|Mango being pulled. Sad day but relief also.|
|Mango put away and wrapped with Coolaroo.|
Time in Labelle went by quickly the first couple of days because we were busy prepping Mango for storage. Boats left the dock and more came to replace them, meeting several new boaters. We ended up over staying our allotted time with the permission of the dock master and time began to drag by slowly. Florida was regularly breaking heat records and below decks Mango was in the mid 90’s by early afternoon on, luckily the nights cooled down and sleeping was easy.
Monday morning came and Karen shoved Mango and me off the dock while she hoped on the bicycle to pickup the rental car and meet me at the boatyard. About an hour and half later Karen grabbed Mango’s bowline as she approached the Glades dock. We ate a quick lunch and Karen started unloading Mango into the rental car as I changed oil and removed the house and starter batteries. The rental car we reserved was an SUV but what we ended up with was a Ford Fiesta, drastically different. Needless to say that the Fiesta was filled to the rim with all our possessions heading back to Illinois plus an outboard motor that needs works. We were happy that we still fit into the car after loading it, now our only snafu was the fact that Home Depot guaranteed a delivery of Coolaroo fabric to cover Mango that did not arrive and wouldn’t arrive for several days. The Glades assured us that they would contact us when the fabric arrived and we’d be able to come back and cover Mango when it did arrive. The fabric did arrive 6 days later and we got her all covered after another 300 mile trip. She looks good all wrapped up and if the fabric works as advertised will minimize sun damage and summer heat.
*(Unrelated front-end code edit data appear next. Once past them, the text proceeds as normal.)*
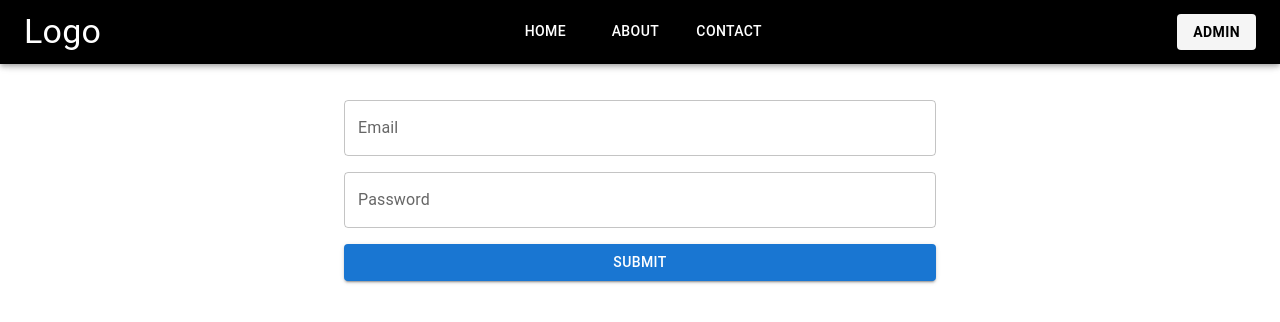
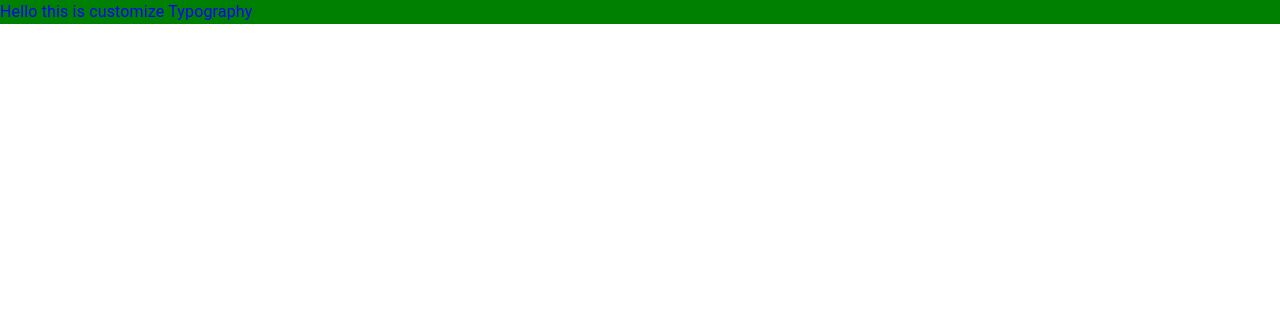
Before and after one commit to SachiSingh98/MaterialUI, a React (Create React App) app: page /FormValidation in a window 1280 px wide. Shown: the top 322 px of the page. Built offline with nearby package versions, Linux system fonts and the light colour scheme.

Commit message:
Completed the theme and styled topic

```diff
--- a/src/App.js
+++ b/src/App.js
@@ -1,20 +1,22 @@
 import React from "react";
+// import ThemeTopic from "./Topics/ThemeAndStyleTopic/ThemeTopic";
+import StyleTopic from "./Topics/ThemeAndStyleTopic/StyleTopic";
 
-import { Route, BrowserRouter, Routes } from "react-router-dom";
-import InfoProvider from "./Context/InfoContext";
-import Project1 from './PracticeProject/Project_1'
-import FormValidation from './Topics/FormValidations/FormValidation'
-import ContactInfo from "./PracticeProject/ContactInfo";
-import About from './PracticeProject/About'
-import Contact from './PracticeProject/Contact'
-import Home from './PracticeProject/Home'
+// import { Route, BrowserRouter, Routes } from "react-router-dom";
+// import InfoProvider from "./Context/InfoContext";
+// import Project1 from './PracticeProject/Project_1'
+// import FormValidation from './Topics/FormValidations/FormValidation'
+// import ContactInfo from "./PracticeProject/ContactInfo";
+// import About from './PracticeProject/About'
+// import Contact from './PracticeProject/Contact'
+// import Home from './PracticeProject/Home'
 
 
 
 function App() {
   return (
     <>
-    <InfoProvider>
+    {/* <InfoProvider>
       <BrowserRouter>
         <Project1 />
         <Routes>
@@ -25,7 +27,12 @@ function App() {
           <Route path="/FormValidation" element={<FormValidation/>} />
         </Routes>
       </BrowserRouter>
-      </InfoProvider>
+      </InfoProvider> */}
+
+
+      {/* <ThemeTopic/> */}
+
+      <StyleTopic/>
     </>
   );
 }
--- /dev/null
+++ b/src/Topics/ThemeAndStyleTopic/StyleTopic.js
@@ -0,0 +1,22 @@
+import { Typography, styled } from '@mui/material'
+import React from 'react'
+
+export default function StyleTopic() {
+    const CustomizedTypography = styled(Typography)`
+    color:red;
+
+    :hover{
+        color:blue;
+        background:green
+    }
+    `
+  return (
+
+    // In this we can add custom styling .
+    <>
+      <CustomizedTypography>
+        Hello this is customize Typography
+      </CustomizedTypography>
+    </>
+  )
+}
--- /dev/null
+++ b/src/Topics/ThemeAndStyleTopic/ThemeTopic.js
@@ -0,0 +1,13 @@
+import { ThemeProvider, Typography } from '@mui/material'
+import React from 'react'
+import {theme} from './Theme'
+
+export default function ThemeTopic() {
+  return (
+    <>
+    <ThemeProvider theme={theme} >
+        <Typography variant='h1' color="primary" >This is a new Theme</Typography>
+    </ThemeProvider>
+    </>
+  )
+}
--- a/src/index.js
+++ b/src/index.js
@@ -3,7 +3,9 @@ import ReactDOM from 'react-dom/client';
 import './index.css';
 import App from './App';
 
+
 const root = ReactDOM.createRoot(document.getElementById('root'));
 root.render(
-    <App />
+        <App />
+
 );
```
Also changed, not shown: src/Topics/ThemeAndStyleTopic/Theme.js (added, +15 -0 lines).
|Sailing 25 miles north of Key West|
|Sandhill Crane enjoying bird feeder near|
the in-laws house.
|Now deserted Fort Myers Beach|
|Normally packed streets of Fort Myers Beach now|
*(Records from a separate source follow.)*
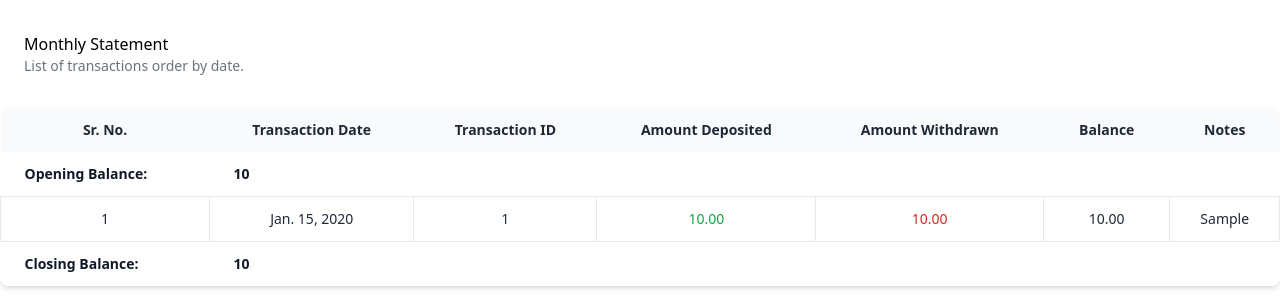
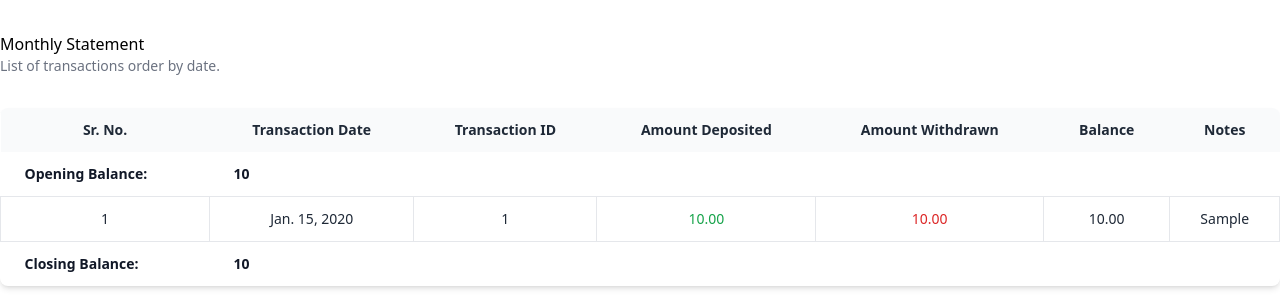
Before and after one commit to m7jay/mercury, a Django app: template templates/transactions.html in a window 1280 px wide. Shown: the part 88-388 px from the top of the page. Run offline with Django 5.2, Linux system fonts and the light colour scheme; tables that the repository leaves empty hold one stand-in row (values such as "Sample post"); the template is opened without the code that fills it: values that come from a table or form of the project are taken from there, most other values are stand-ins (such as "Sample title", 1, 10 or a date in 2020); style sheets or scripts are compiled from the project's sources; some libraries are stand-ins or nearby versions.

Commit message:
Fix transactions page style

```diff
--- a/templates/transactions.html
+++ b/templates/transactions.html
@@ -1,7 +1,7 @@
 {% extends '_base.html' %}
 
 {% block content %}
-  <div class="container mx-6 my-4 mt-8 relative overflow-x-auto">
+  <div class="container mx-auto my-4 mt-8 relative overflow-x-auto">
     <caption class="text-lg font-semibold text-left rtl:text-right text-gray-900 bg-white dark:text-white dark:bg-gray-800">
       Monthly Statement<p class="text-sm font-normal text-gray-500 dark:text-gray-400">List of transactions order by date.</p>
     </caption>
```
We returned to Karen’s parents house to visit for a couple weeks and do a little work around the place for them. I spent time with Al watching every cowboy show/movie ever produced on TV. Not a lot to do when everything is shutdown, no clubhouse, no pool and no going anywhere. Workouts were an early morning activity only due to high humidities and temps in the 90’s, later day activities included a lot of walking. We enjoyed our time with Carol and Al but I do look forward to heading home.
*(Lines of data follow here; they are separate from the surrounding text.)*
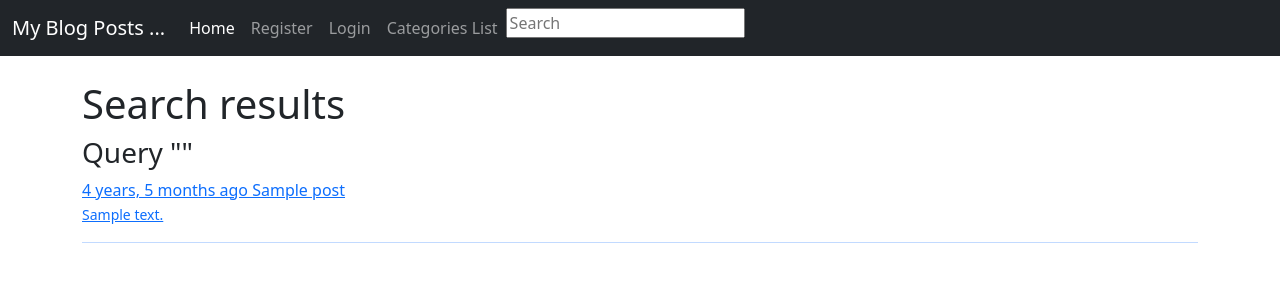
After one commit to Harmonica-Men/simple-blog, a Django app: page /search/ in a window 1280 px wide. The commit adds this page. Shown: the top 300 px of the page. Run offline with Django 5.2, Linux system fonts and the light colour scheme; tables that the repository leaves empty hold one stand-in row (values such as "Sample post"); some libraries are stand-ins or nearby versions.

Commit message:
fix search query bug

```diff
--- a/blogger/templates/base.html
+++ b/blogger/templates/base.html
@@ -101,10 +101,18 @@
               <!-- <li class="nav-item">
                 <a class="nav-link disabled" href="#" tabindex="-1" aria-disabled="true">Disabled</a>
               </li> -->
-              <form class="d-flex">
-                <input class="form-control me-2" type="search" placeholder="Search" aria-label="Search">
-                <button class="btn btn-outline-success" type="submit">Search</button>
+              <div class="d-flex">
+                <form method="get" action="{% url 'search' %}">
+                  <div class="control has-icons-left">
+                      <input class="input is-rounded" name="query" type="text" placeholder="Search">
+                      <span class="icon is-left">
+                          <i class="fa fa-search"></i>
+                      </span>
+                  </div>
               </form>
+
+
+              </div>
               {% if user.is_authenticated %}
                 {% if user.profile.id %}
 
--- /dev/null
+++ b/blogger/templates/search.html
@@ -0,0 +1,31 @@
+{% extends 'base.html' %}
+
+{% block title %}Search | {% endblock %}
+
+{% block content %}
+    <h1>Search results</h1>
+    <h3>Query "{{ query }}"</h3>
+
+
+{% for post in posts %}
+
+    <a href="{% url 'article-detail' post.pk %}">
+        <div medium>
+            {{ post.created_at|timesince }} ago
+            {{ post.title }}
+        </div>
+
+        <small>
+        {{ post.body|slice:":20" }}{% if post.body|length > 20 %}...{% endif %}
+        </small>
+<hr>
+        <!-- <p>{{ post.body }}</p> -->
+    </a>
+
+{% empty %}
+<small>
+    <p>No result for the given query...</p>
+</small>
+{% endfor %}
+
+{% endblock %}
--- a/blogger/urls.py
+++ b/blogger/urls.py
@@ -1,5 +1,5 @@
 from django.urls import path, include
-from .views import FrontpageView, BlogPostDetailView, AddPostView, UpdatePostView, DeletePostView, AddCategoryView, CategoryView, CategoryListView, LikeView, AddCommentView
+from .views import FrontpageView, BlogPostDetailView, AddPostView, UpdatePostView, DeletePostView, AddCategoryView, CategoryView, CategoryListView, LikeView, AddCommentView, SearchView
 
 urlpatterns = [
     path('', FrontpageView.as_view(), name= 'frontpage'),
@@ -12,6 +12,8 @@ urlpatterns = [
     path('category_list/', CategoryListView, name='category-list'),
     path('like/<int:pk>', LikeView, name='like_post'),
     path('article/<int:pk>/comment/', AddCommentView.as_view(), name= 'add_comment'),
+    path('search/', SearchView.as_view(), name='search'),
+
 
     # path('<int:pk>/', include('members.urls')),
 ]
--- a/blogger/views.py
+++ b/blogger/views.py
@@ -5,6 +5,8 @@ from django.views import View
 from .models import Post, Category, Comment
 from .forms import PostForm, CommentForm
 from django.urls import reverse_lazy, reverse
+from django.db.models import Q
+
 
 def LikeView(request, pk):
     post = get_object_or_404(Post, id=request.POST.get('post_id'))
@@ -93,32 +95,6 @@ class AddCommentView(CreateView):
         form.instance.post_id = self.kwargs['pk']
         return super().form_valid(form)
 
-# class AddCommentView(CreateView):
-#     model = Comment
-#     form_class = CommentForm
-#     template_name = 'add_comment.html'
-
-#     def form_invalid(self, form):
-#         form.instance.post_id = self.kwargs['pk']
-
-#         return super().form_valid(form)
-
-#     success_url = reverse_lazy('frontpage')
-
-# class AddCommentView(View):
-#     def post(self, request, pk):
-#         post = get_object_or_404(Post, pk=pk)
-#         form = CommentForm(request.POST)
-#         if form.is_valid():
-#             comment = form.save(commit=False)
-#             comment.post = post
-#             comment.save()
-#             return redirect('article-detail', pk=post.pk)
-#         return redirect('article-detail', pk=post.pk)
-
-#     def get(self, request, pk):
-#         return redirect('article-detail', pk=pk)
-
 
 class UpdatePostView(UpdateView):
     model = Post
@@ -137,3 +113,18 @@ class AddCategoryView(CreateView):
     template_name = 'add_category.html'
     fields = '__all__'
     #fields = ('title', 'title_tag', 'body'  )
+
+
+class SearchView(View):
+    template_name = 'search.html'
+
+    def get(self, request):
+        query = request.GET.get('query', '')
+        posts = Post.objects.filter(status=Post.ACTIVE).filter(
+            Q(title__icontains=query) | Q(intro__icontains=query) | Q(body__icontains=query)
+        )
+        context = {
+            'posts': posts,
+            'query': query,
+        }
+        return render(request, self.template_name, context)
--- a/members/templates/registration/register.html
+++ b/members/templates/registration/register.html
@@ -12,7 +12,7 @@
     <form method="POST">
         {% csrf_token %}
         {{ form.as_p }}
-        <button class="btn btn-secondary">Update</button>
+        <button class="btn btn-secondary">Register</button>
     </form>
 </div>
 <hr>
```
4-14-20 This morning we traveled to the airport to pickup the rental car. I dropped off Karen for the rental pickup and we agreed to meet back Karen’s parents. Shortly after I arrived Karen pulled up and we started going over the Dodge Caravan, I pulled up the stow and go seat compartment only to watch as roaches quickly scattered, I was only able to squish one. Karen was on the phone with Enterprise as we both traveled back to the airport for a replacement. They upgraded us and gave us a few perks for the issues, we examined the van closely before we left. We got back and loaded the van up everything except what we’d need for our trip tomorrow. Illinois here we come, hopefully you’ll warm up a bit.